▸ Source material:

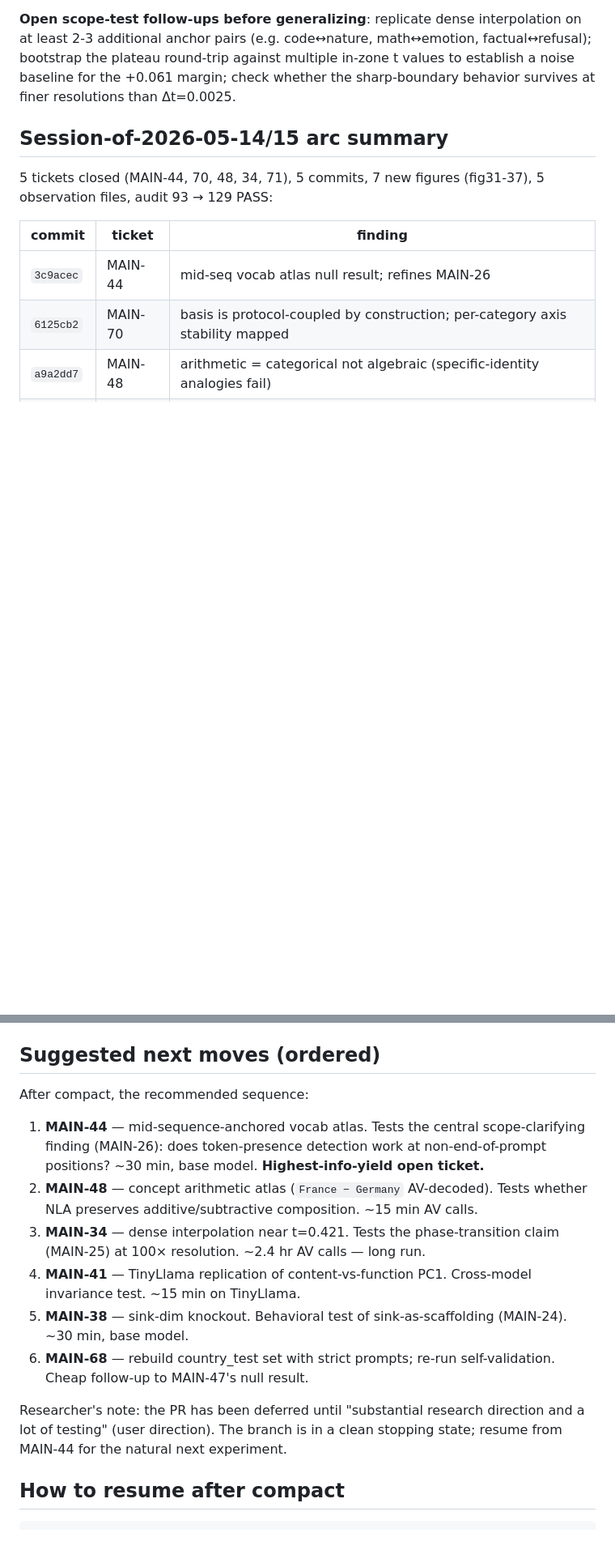
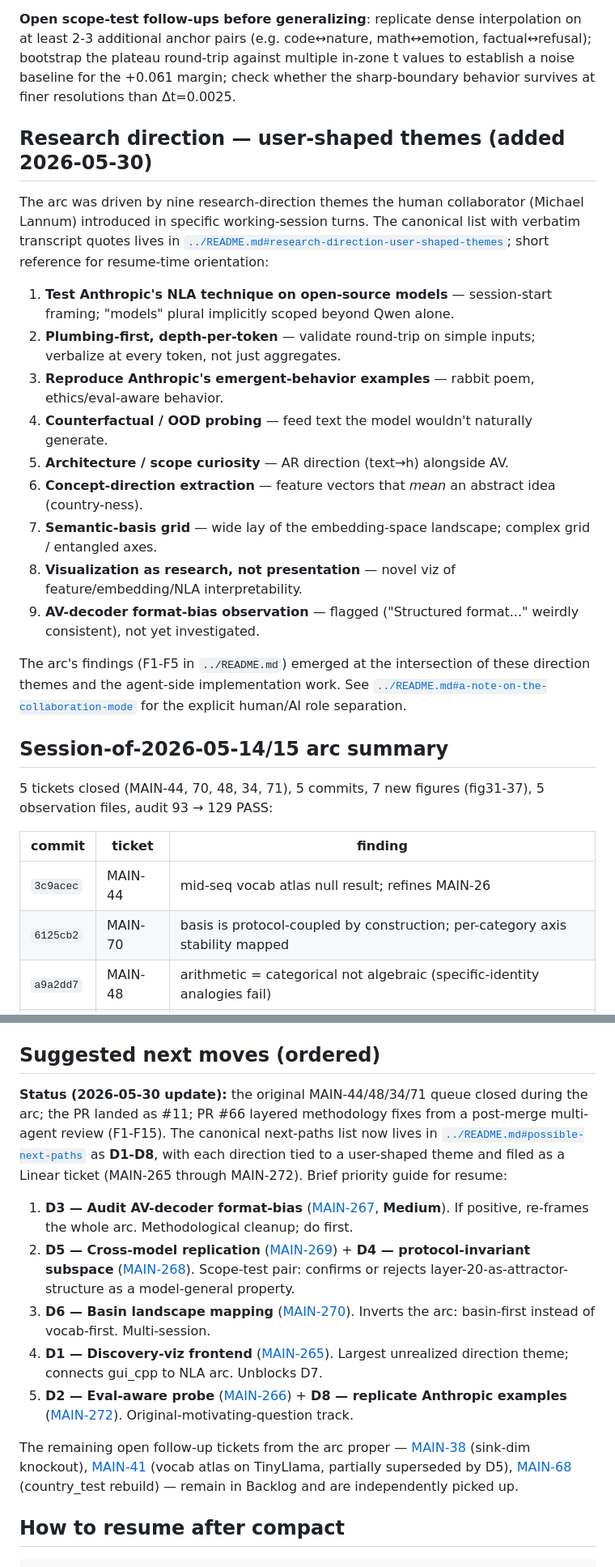
Before and after one commit to skothr/llm, a Markdown page: research/sessions/2026-05-14-nla-arc-resume-checkpoint.md, 2 parts joined by grey strips. Shown at 81% size. Drawn GitHub-style; blank space fills up the shorter version.

```diff
--- a/research/sessions/2026-05-14-nla-arc-resume-checkpoint.md
+++ b/research/sessions/2026-05-14-nla-arc-resume-checkpoint.md
@@ -20,6 +20,29 @@ basin subsets), MAIN-25 (sharp boundaries), MAIN-34 (basins have non-zero
 volume), MAIN-71 (basin attractor strength empirically demonstrated *at this one plateau, with margin +0.061 over the nearest anchor — narrower than the +0.25 margins anchors have to each other; "basin" framing is supported but the basin is shallow*).
 
 **Open scope-test follow-ups before generalizing**: replicate dense interpolation on at least 2-3 additional anchor pairs (e.g. code↔nature, math↔emotion, factual↔refusal); bootstrap the plateau round-trip against multiple in-zone t values to establish a noise baseline for the +0.061 margin; check whether the sharp-boundary behavior survives at finer resolutions than Δt=0.0025.
+
+## Research direction — user-shaped themes (added 2026-05-30)
+
+The arc was driven by nine research-direction themes the human collaborator
+(Michael Lannum) introduced in specific working-session turns. The canonical
+list with verbatim transcript quotes lives in
+[`../README.md#research-direction-user-shaped-themes`](../README.md#research-direction--user-shaped-themes);
+short reference for resume-time orientation:
+
+1. **Test Anthropic's NLA technique on open-source models** — session-start framing; "models" plural implicitly scoped beyond Qwen alone.
+2. **Plumbing-first, depth-per-token** — validate round-trip on simple inputs; verbalize at every token, not just aggregates.
+3. **Reproduce Anthropic's emergent-behavior examples** — rabbit poem, ethics/eval-aware behavior.
+4. **Counterfactual / OOD probing** — feed text the model wouldn't naturally generate.
+5. **Architecture / scope curiosity** — AR direction (text→h) alongside AV.
+6. **Concept-direction extraction** — feature vectors that *mean* an abstract idea (country-ness).
+7. **Semantic-basis grid** — wide lay of the embedding-space landscape; complex grid / entangled axes.
+8. **Visualization as research, not presentation** — novel viz of feature/embedding/NLA interpretability.
+9. **AV-decoder format-bias observation** — flagged ("Structured format..." weirdly consistent), not yet investigated.
+
+The arc's findings (F1-F5 in `../README.md`) emerged at the intersection of
+these direction themes and the agent-side implementation work. See
+[`../README.md#a-note-on-the-collaboration-mode`](../README.md#a-note-on-the-collaboration-mode)
+for the explicit human/AI role separation.
 
 ## Session-of-2026-05-14/15 arc summary
 
@@ -140,16 +163,25 @@ The `testing/.cache` directory is a symlink to the main checkout's cache (`/home
 
 ## Suggested next moves (ordered)
 
-After compact, the recommended sequence:
+**Status (2026-05-30 update):** the original MAIN-44/48/34/71 queue closed
+during the arc; the PR landed as #11; PR #66 layered methodology fixes from
+a post-merge multi-agent review (F1-F15). The canonical next-paths list
+now lives in [`../README.md#possible-next-paths`](../README.md#possible-next-paths)
+as **D1-D8**, with each direction tied to a user-shaped theme and filed as
+a Linear ticket (MAIN-265 through MAIN-272). Brief priority guide for
+resume:
 
-1. **MAIN-44** — mid-sequence-anchored vocab atlas. Tests the central scope-clarifying finding (MAIN-26): does token-presence detection work at non-end-of-prompt positions? ~30 min, base model. **Highest-info-yield open ticket.**
-2. **MAIN-48** — concept arithmetic atlas (`France − Germany` AV-decoded). Tests whether NLA preserves additive/subtractive composition. ~15 min AV calls.
-3. **MAIN-34** — dense interpolation near t=0.421. Tests the phase-transition claim (MAIN-25) at 100× resolution. ~2.4 hr AV calls — long run.
-4. **MAIN-41** — TinyLlama replication of content-vs-function PC1. Cross-model invariance test. ~15 min on TinyLlama.
-5. **MAIN-38** — sink-dim knockout. Behavioral test of sink-as-scaffolding (MAIN-24). ~30 min, base model.
-6. **MAIN-68** — rebuild country_test set with strict prompts; re-run self-validation. Cheap follow-up to MAIN-47's null result.
+1. **D3 — Audit AV-decoder format-bias** ([MAIN-267](https://linear.app/skothr/issue/MAIN-267), **Medium**). If positive, re-frames the whole arc. Methodological cleanup; do first.
+2. **D5 — Cross-model replication** ([MAIN-269](https://linear.app/skothr/issue/MAIN-269)) + **D4 — protocol-invariant subspace** ([MAIN-268](https://linear.app/skothr/issue/MAIN-268)). Scope-test pair: confirms or rejects layer-20-as-attractor-structure as a model-general property.
+3. **D6 — Basin landscape mapping** ([MAIN-270](https://linear.app/skothr/issue/MAIN-270)). Inverts the arc: basin-first instead of vocab-first. Multi-session.
+4. **D1 — Discovery-viz frontend** ([MAIN-265](https://linear.app/skothr/issue/MAIN-265)). Largest unrealized direction theme; connects gui_cpp to NLA arc. Unblocks D7.
+5. **D2 — Eval-aware probe** ([MAIN-266](https://linear.app/skothr/issue/MAIN-266)) + **D8 — replicate Anthropic examples** ([MAIN-272](https://linear.app/skothr/issue/MAIN-272)). Original-motivating-question track.
 
-Researcher's note: the PR has been deferred until "substantial research direction and a lot of testing" (user direction). The branch is in a clean stopping state; resume from MAIN-44 for the natural next experiment.
+The remaining open follow-up tickets from the arc proper —
+[MAIN-38](https://linear.app/skothr/issue/MAIN-38) (sink-dim knockout),
+[MAIN-41](https://linear.app/skothr/issue/MAIN-41) (vocab atlas on TinyLlama,
+partially superseded by D5), [MAIN-68](https://linear.app/skothr/issue/MAIN-68)
+(country_test rebuild) — remain in Backlog and are independently picked up.
 
 ## How to resume after compact
 
```
Also changed, not shown: README.md (+2 -0 lines), research/README.md (added, +590 -0 lines).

▸ Exercise prompt: Write out every line of the listing that holds the word "round".

▸ Written reply:
 **Open scope-test follow-ups before generalizing**: replicate dense interpolation on at least 2-3 additional anchor pairs (e.g. code↔nature, math↔emotion, factual↔refusal); bootstrap the plateau round-trip against multiple in-zone t values to establish a noise baseline for the +0.061 margin; check whether the sharp-boundary behavior survives at finer resolutions than Δt=0.0025.
+2. **Plumbing-first, depth-per-token** — validate round-trip on simple inputs; verbalize at every token, not just aggregates.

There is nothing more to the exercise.